I graciously accepted Alaska's offer to stow my bag below and, in doing so, had the Alaska rep at the counter notice that I was in a middle seat and offer to move me to a window or aisle seat. By taking that particular little perk, I somehow managed to put an empty seat between myself and the next passenger over -- a fellow from Salem, Ore., who was studying aquaculture farming and visiting his brother in Astoria, Queens. His brother is in culinary school and the two plan on one day opening a hatchery-to-table restaurant on the Oregon Coast -- a bit of knowledge he seemed far more eager to share with a seat's worth of real estate between us.
With at least a dozen other seats empty in our compartment and about five people upgraded to emergency row seats to allow a family of five to sit together, it did wonders for the general mood of the folks in coach. That combination of reduced numbers, pleasant passengers and checked bags also made for an unusually efficient exiting process, with first-class practically sprinting out of the plane and coach avoiding the rugby scrum of self-importance that usually bottlenecks the entire process for everyone.

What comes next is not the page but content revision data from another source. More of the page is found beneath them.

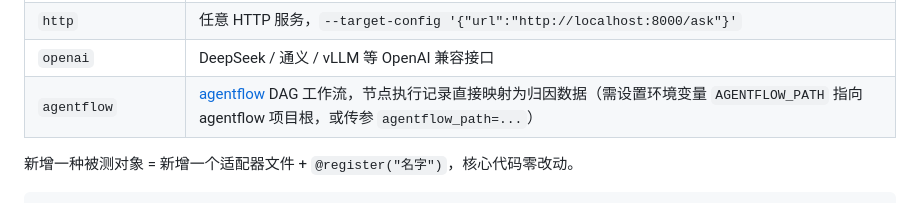
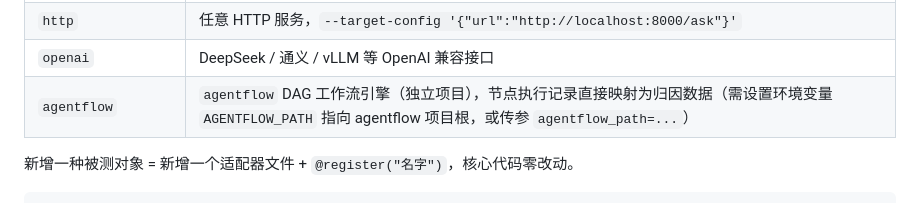
Before and after one commit to SsllF8/floweval, a Markdown page: README.md, the part around the change. GitHub-like rendering.

Commit message:
docs: 修复 README 中 agentflow 的失效相对链接

```diff
--- a/README.md
+++ b/README.md
@@ -86,7 +86,7 @@ class TargetResult:
 | `customer_service` | 内置演示被测对象（四节点客服流水线，可注入缺陷） |
 | `http` | 任意 HTTP 服务，`--target-config '{"url":"http://localhost:8000/ask"}'` |
 | `openai` | DeepSeek / 通义 / vLLM 等 OpenAI 兼容接口 |
-| `agentflow` | [agentflow](../agentflow) DAG 工作流，节点执行记录直接映射为归因数据（需设置环境变量 `AGENTFLOW_PATH` 指向 agentflow 项目根，或传参 `agentflow_path=...`） |
+| `agentflow` | `agentflow` DAG 工作流引擎（独立项目），节点执行记录直接映射为归因数据（需设置环境变量 `AGENTFLOW_PATH` 指向 agentflow 项目根，或传参 `agentflow_path=...`） |
 
 新增一种被测对象 = 新增一个适配器文件 + `@register("名字")`，核心代码零改动。
 
```
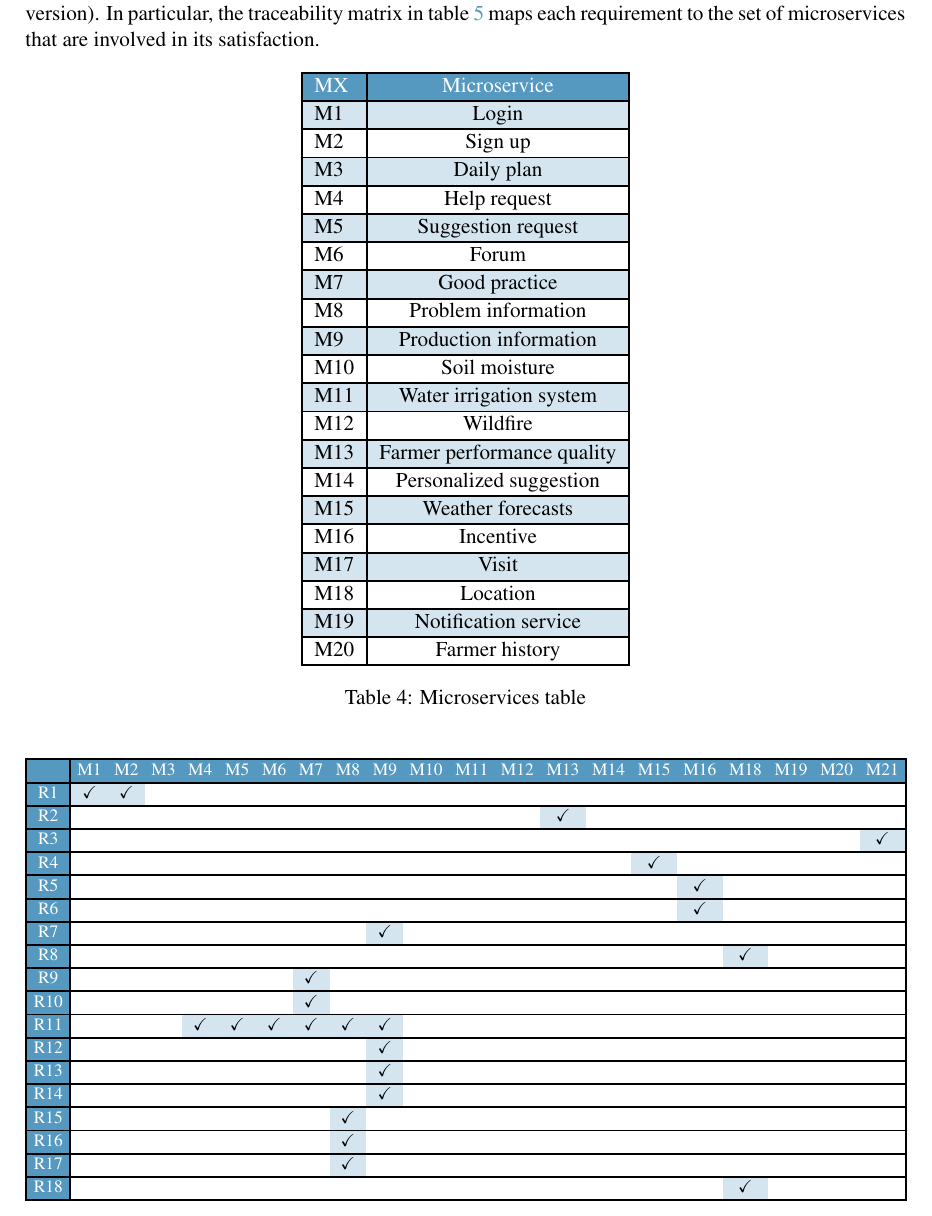
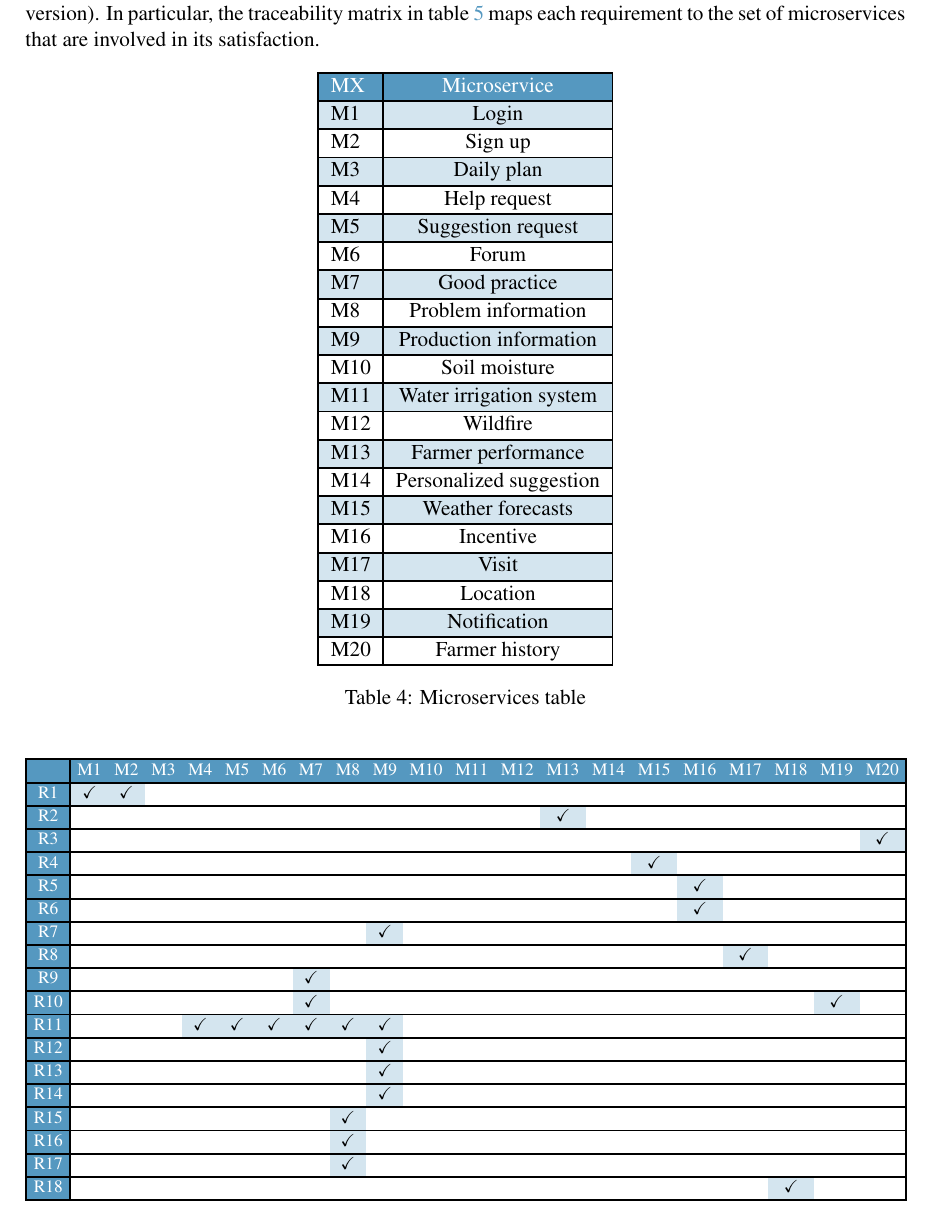
Before and after one commit to MarcoRomanini/SwEng2-GoriRomaniniWatanabe, a LaTeX document (DD/main.tex, which reads DD/Files/4.req_traceability/req_traceability.tex): part of page 37 of 46, cut so that both start at the same text. Compiled offline with pdfLaTeX.

Commit message:
Fixed Requirements traceability matrix

```diff
--- a/DD/Files/4.req_traceability/req_traceability.tex
+++ b/DD/Files/4.req_traceability/req_traceability.tex
@@ -36,7 +36,7 @@ This section provides a visual representation of the relationship between micros
         \hline
         M12      &   Wildfire\\
         \hline
-        M13      &   Farmer performance quality\\
+        M13      &   Farmer performance\\
         \hline
         M14      &   Personalized suggestion\\
         \hline
@@ -48,7 +48,7 @@ This section provides a visual representation of the relationship between micros
         \hline
         M18     & Location\\
         \hline
-        M19     & Notification service\\
+        M19     & Notification\\
         \hline
         M20     & Farmer history\\
         \hline
@@ -68,7 +68,7 @@ This section provides a visual representation of the relationship between micros
     \begin{longtable}{@{\extracolsep{\fill}}|>{\columncolor{myblue}}c|*{20}{c}|}
 
             \hline % ----------------------------------------------------------------------------------------------------------------------------------------------------------------------------
-            \rowcolor{myblue}	&	\color{white}M1	&	\color{white}M2 	&	\color{white}M3	&	\color{white}M4	&	\color{white}M5	&	\color{white}M6	&	\color{white}M7	&	\color{white}M8	&	\color{white}M9	&	\color{white}M10	&	\color{white}M11	&	\color{white}M12	&	\color{white}M13	&	\color{white}M14	&	\color{white}M15	&	\color{white}M16	&	\color{white}M18	&	\color{white}M19	&	\color{white}M20	&	\color{white}M21	\\
+            \rowcolor{myblue}	&	\color{white}M1	&	\color{white}M2 	&	\color{white}M3	&	\color{white}M4	&	\color{white}M5	&	\color{white}M6	&	\color{white}M7	&	\color{white}M8	&	\color{white}M9	&	\color{white}M10	&	\color{white}M11	&	\color{white}M12	&	\color{white}M13	&	\color{white}M14	&	\color{white}M15	&	\color{white}M16	&	\color{white}M17	&	\color{white}M18	&	\color{white}M19	&	\color{white}M20	\\
             \hline % ----------------------------------------------------------------------------------------------------------------------------------------------------------------------------
             \color{white}R1	&	\cellcolor{myblue!25}\checkmark	&	\cellcolor{myblue!25}\checkmark	&		&		&		&		&		&		&		&		&		&		&		&		&		&		&		&		&		&		\\
             \hline % ----------------------------------------------------------------------------------------------------------------------------------------------------------------------------
@@ -86,9 +86,9 @@ This section provides a visual representation of the relationship between micros
             \hline % ----------------------------------------------------------------------------------------------------------------------------------------------------------------------------
             \color{white}R8	&		&		&		&		&		&		&		&		&		&		&		&		&		&		&		&		&	\cellcolor{myblue!25}\checkmark	&		&		&		\\
             \hline % ----------------------------------------------------------------------------------------------------------------------------------------------------------------------------
-            \color{white}R9	&		&		&		&		&		&		&	\cellcolor{myblue!25}\checkmark	&		&		&		&		&		&		&		&		&		&		&		&		&		\\
+            \color{white}R9	    &		&		&		&		&		&		&	\cellcolor{myblue!25}\checkmark	&		&		&		&		&		&		&		&		&		&		&		&		&		\\
             \hline % ----------------------------------------------------------------------------------------------------------------------------------------------------------------------------
-            \color{white}R10	&		&		&		&		&		&		&	\cellcolor{myblue!25}\checkmark	&		&		&		&		&		&		&		&		&		&		&		&		&		\\
+            \color{white}R10	&		&		&		&		&		&		&	\cellcolor{myblue!25}\checkmark	&		&		&		&		&		&		&		&		&		&		&		&	\cellcolor{myblue!25}\checkmark	&		\\
             \hline % ----------------------------------------------------------------------------------------------------------------------------------------------------------------------------
             \color{white}R11	&		&		&		&	\cellcolor{myblue!25}\checkmark	&	\cellcolor{myblue!25}\checkmark	&	\cellcolor{myblue!25}\checkmark	&	\cellcolor{myblue!25}\checkmark	&	\cellcolor{myblue!25}\checkmark	&	\cellcolor{myblue!25}\checkmark	&		&		&		&		&		&		&		&		&		&		&		\\
             \hline % ----------------------------------------------------------------------------------------------------------------------------------------------------------------------------
@@ -104,7 +104,7 @@ This section provides a visual representation of the relationship between micros
             \hline % ----------------------------------------------------------------------------------------------------------------------------------------------------------------------------
             \color{white}R17	&		&		&		&		&		&		&		&	\cellcolor{myblue!25}\checkmark	&		&		&		&		&		&		&		&		&		&		&		&		\\
             \hline % ----------------------------------------------------------------------------------------------------------------------------------------------------------------------------
-            \color{white}R18	&		&		&		&		&		&		&		&		&		&		&		&		&		&		&		&		&	\cellcolor{myblue!25}\checkmark	&		&		&		\\
+            \color{white}R18	&		&		&		&		&		&		&		&		&		&		&		&		&		&		&		&		&		&	\cellcolor{myblue!25}\checkmark	&		&		\\
             \hline % ----------------------------------------------------------------------------------------------------------------------------------------------------------------------------
-            \color{white}R19	&		&		&		&	\cellcolor{myblue!25}\checkmark	&	\cellcolor{myblue!25}\checkmark	&		&		&		&		&		&		&		&		&		&		&		&		&	\cellcolor{myblue!25}\checkmark	&		&		\\
+            \color{white}R19	&		&		&		&	\cellcolor{myblue!25}\checkmark	&	\cellcolor{myblue!25}\checkmark	&		&		&		&		&		&		&		&		&		&		&		&		&		&	\cellcolor{myblue!25}\checkmark	&		\\
             \hline % ----------------------------------------------------------------------------------------------------------------------------------------------------------------------------
```
Also changed, not shown: DD/Files/4.req_traceability/req_traceability.tex (10 more changed lines).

This is where the feel-good part of this story should end. This is when I should enter the world's busiest airport, get steamrolled by a wall of passengers dashing toward a connecting flight to Chicago's O'Hare and vow never to return to the godforsaken hellscape again. Maybe it's those subterranean expectations that helped take the edge off, but the hike down to the train from my gate to baggage claim, the dearth of people on said train at 5:30 p.m. or so and the lack of obstructions between me and my wife when I met her at Delta and Alaska's cavern of baggage carousels indicated that we'd hit the place at just the right time.Meanwhile, the lengthy route from the gate to the luggage drop gave my bag plenty of time to catch up and appear on the belt just as I arrived. Even when we made our way to the MARTA platform to catch our train to the hotel, we didn't get a whole lot of company for the ride and had our pick of seats.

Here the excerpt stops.